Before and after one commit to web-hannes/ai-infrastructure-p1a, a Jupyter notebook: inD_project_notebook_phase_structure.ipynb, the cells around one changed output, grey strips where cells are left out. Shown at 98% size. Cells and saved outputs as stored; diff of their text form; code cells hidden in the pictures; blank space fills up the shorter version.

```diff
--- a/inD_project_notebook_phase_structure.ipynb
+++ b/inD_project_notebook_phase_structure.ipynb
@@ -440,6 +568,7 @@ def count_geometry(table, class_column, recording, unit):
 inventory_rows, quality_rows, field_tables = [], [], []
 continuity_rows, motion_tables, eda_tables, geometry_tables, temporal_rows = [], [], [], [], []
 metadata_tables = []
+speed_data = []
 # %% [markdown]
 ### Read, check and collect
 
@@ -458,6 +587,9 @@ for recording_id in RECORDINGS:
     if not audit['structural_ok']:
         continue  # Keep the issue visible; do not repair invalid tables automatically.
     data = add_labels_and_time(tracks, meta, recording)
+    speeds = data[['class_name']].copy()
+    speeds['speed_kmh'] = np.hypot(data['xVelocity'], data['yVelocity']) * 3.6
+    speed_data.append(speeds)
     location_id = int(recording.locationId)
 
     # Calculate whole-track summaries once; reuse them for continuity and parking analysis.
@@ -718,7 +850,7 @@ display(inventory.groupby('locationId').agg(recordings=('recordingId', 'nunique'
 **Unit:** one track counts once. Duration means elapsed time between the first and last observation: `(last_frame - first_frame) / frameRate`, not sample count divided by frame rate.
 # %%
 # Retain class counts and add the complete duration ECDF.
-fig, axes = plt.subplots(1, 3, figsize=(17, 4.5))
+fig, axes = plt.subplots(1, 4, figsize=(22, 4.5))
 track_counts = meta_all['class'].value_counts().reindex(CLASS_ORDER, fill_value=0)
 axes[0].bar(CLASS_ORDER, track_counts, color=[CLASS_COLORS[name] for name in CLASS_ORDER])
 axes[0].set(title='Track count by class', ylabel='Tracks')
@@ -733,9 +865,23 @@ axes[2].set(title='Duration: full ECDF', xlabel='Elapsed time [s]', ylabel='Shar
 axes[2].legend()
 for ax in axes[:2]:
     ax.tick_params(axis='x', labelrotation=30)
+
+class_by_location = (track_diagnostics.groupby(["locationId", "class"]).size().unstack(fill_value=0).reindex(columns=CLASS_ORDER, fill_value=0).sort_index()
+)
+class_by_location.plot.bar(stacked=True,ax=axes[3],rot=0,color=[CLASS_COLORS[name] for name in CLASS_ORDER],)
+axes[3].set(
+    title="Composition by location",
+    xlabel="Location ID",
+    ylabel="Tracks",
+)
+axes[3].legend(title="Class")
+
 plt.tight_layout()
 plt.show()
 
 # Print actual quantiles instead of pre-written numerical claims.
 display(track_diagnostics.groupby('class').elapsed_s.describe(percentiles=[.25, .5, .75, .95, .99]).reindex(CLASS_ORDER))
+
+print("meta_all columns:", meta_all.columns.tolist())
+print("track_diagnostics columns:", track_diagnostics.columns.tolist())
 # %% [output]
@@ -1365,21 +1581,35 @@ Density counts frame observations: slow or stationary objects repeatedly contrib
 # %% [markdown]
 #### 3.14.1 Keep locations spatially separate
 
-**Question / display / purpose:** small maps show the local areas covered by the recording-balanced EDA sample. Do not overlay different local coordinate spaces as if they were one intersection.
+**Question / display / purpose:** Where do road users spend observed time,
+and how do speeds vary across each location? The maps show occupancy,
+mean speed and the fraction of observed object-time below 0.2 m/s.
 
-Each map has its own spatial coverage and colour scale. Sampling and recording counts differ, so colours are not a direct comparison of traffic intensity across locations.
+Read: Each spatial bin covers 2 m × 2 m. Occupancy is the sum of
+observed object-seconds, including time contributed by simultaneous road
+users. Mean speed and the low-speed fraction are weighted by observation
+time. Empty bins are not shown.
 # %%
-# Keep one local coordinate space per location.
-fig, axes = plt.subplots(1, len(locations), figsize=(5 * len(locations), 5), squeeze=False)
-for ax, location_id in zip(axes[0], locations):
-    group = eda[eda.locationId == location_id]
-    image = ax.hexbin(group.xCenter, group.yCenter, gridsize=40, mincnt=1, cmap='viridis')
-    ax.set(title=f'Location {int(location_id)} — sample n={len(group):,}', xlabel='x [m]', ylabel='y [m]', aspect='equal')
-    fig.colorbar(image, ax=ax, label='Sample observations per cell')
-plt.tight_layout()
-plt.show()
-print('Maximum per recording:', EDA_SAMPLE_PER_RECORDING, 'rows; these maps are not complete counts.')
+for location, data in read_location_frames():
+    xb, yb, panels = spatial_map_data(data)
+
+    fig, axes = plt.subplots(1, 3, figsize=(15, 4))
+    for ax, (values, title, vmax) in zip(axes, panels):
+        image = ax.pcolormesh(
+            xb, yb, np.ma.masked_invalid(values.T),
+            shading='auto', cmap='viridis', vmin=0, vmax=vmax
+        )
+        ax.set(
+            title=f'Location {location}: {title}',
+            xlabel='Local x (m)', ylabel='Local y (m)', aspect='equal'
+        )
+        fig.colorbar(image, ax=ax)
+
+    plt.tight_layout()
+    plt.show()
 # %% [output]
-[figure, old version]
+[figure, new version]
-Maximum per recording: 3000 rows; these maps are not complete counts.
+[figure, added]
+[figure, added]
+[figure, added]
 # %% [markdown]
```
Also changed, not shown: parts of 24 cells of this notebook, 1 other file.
===
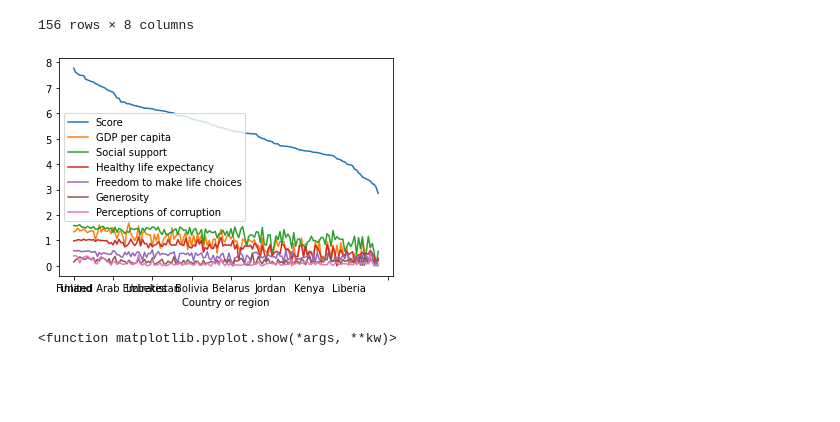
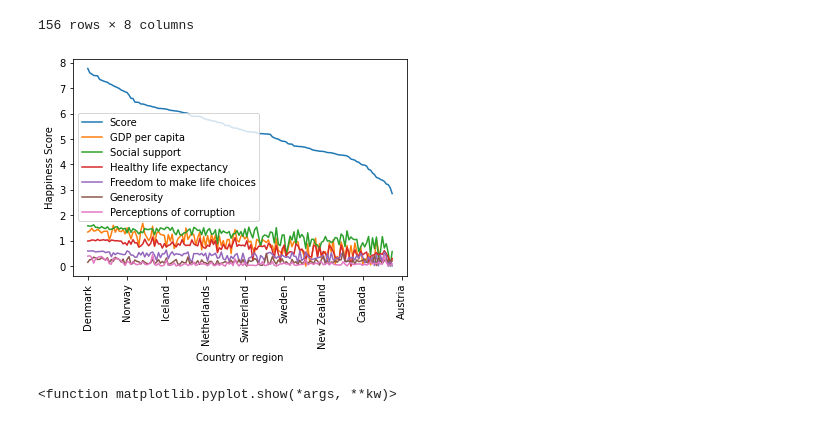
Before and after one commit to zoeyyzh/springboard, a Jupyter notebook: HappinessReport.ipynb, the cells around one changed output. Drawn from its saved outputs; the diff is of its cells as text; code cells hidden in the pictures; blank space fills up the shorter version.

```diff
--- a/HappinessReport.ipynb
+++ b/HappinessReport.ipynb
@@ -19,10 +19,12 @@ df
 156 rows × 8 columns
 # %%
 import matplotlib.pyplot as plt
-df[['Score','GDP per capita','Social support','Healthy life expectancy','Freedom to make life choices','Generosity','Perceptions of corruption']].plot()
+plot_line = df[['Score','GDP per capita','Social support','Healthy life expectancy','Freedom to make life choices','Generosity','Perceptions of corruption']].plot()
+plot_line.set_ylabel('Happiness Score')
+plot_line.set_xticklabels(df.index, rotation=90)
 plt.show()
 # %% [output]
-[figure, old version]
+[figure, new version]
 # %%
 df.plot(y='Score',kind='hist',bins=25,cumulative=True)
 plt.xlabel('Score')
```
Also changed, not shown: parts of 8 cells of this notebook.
===
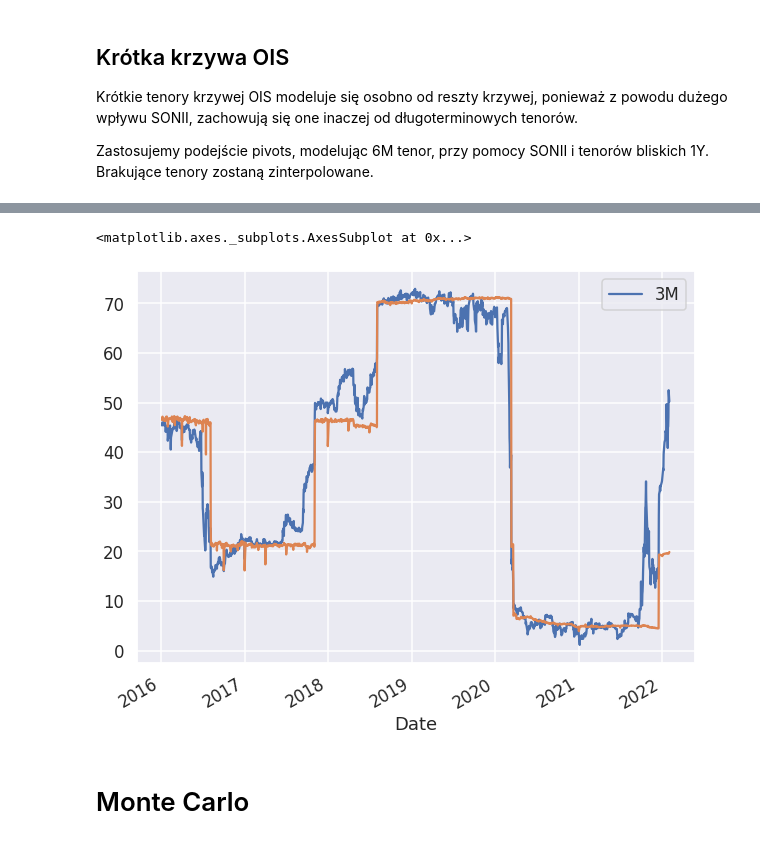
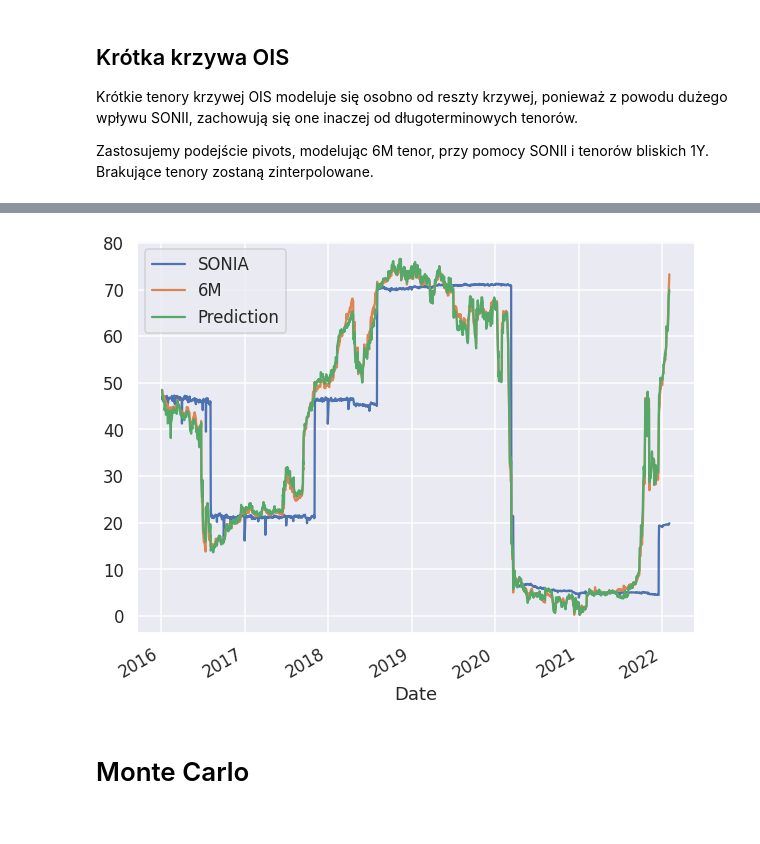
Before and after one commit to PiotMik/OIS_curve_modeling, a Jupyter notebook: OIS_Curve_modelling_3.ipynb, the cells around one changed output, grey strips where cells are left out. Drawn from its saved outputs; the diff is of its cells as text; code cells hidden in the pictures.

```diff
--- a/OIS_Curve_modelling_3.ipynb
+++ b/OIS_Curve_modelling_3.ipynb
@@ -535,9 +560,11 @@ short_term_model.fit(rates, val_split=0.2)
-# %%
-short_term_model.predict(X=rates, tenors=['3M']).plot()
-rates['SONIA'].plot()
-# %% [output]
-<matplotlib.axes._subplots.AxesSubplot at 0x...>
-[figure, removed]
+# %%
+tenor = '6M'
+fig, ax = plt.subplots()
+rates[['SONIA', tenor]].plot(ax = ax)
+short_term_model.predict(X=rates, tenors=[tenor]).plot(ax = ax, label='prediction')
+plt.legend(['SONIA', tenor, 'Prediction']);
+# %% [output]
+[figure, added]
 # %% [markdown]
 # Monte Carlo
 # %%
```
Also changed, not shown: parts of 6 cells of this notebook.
===
* REQUIRED WORK *
Among the lines above, find those that contain the word "changed" and copy them.

* ANSWER SECTION *
Before and after one commit to web-hannes/ai-infrastructure-p1a, a Jupyter notebook: inD_project_notebook_phase_structure.ipynb, the cells around one changed output, grey strips where cells are left out. Shown at 98% size. Cells and saved outputs as stored; diff of their text form; code cells hidden in the pictures; blank space fills up the shorter version.
Also changed, not shown: parts of 24 cells of this notebook, 1 other file.
Before and after one commit to zoeyyzh/springboard, a Jupyter notebook: HappinessReport.ipynb, the cells around one changed output. Drawn from its saved outputs; the diff is of its cells as text; code cells hidden in the pictures; blank space fills up the shorter version.
Also changed, not shown: parts of 8 cells of this notebook.
Before and after one commit to PiotMik/OIS_curve_modeling, a Jupyter notebook: OIS_Curve_modelling_3.ipynb, the cells around one changed output, grey strips where cells are left out. Drawn from its saved outputs; the diff is of its cells as text; code cells hidden in the pictures.
Also changed, not shown: parts of 6 cells of this notebook.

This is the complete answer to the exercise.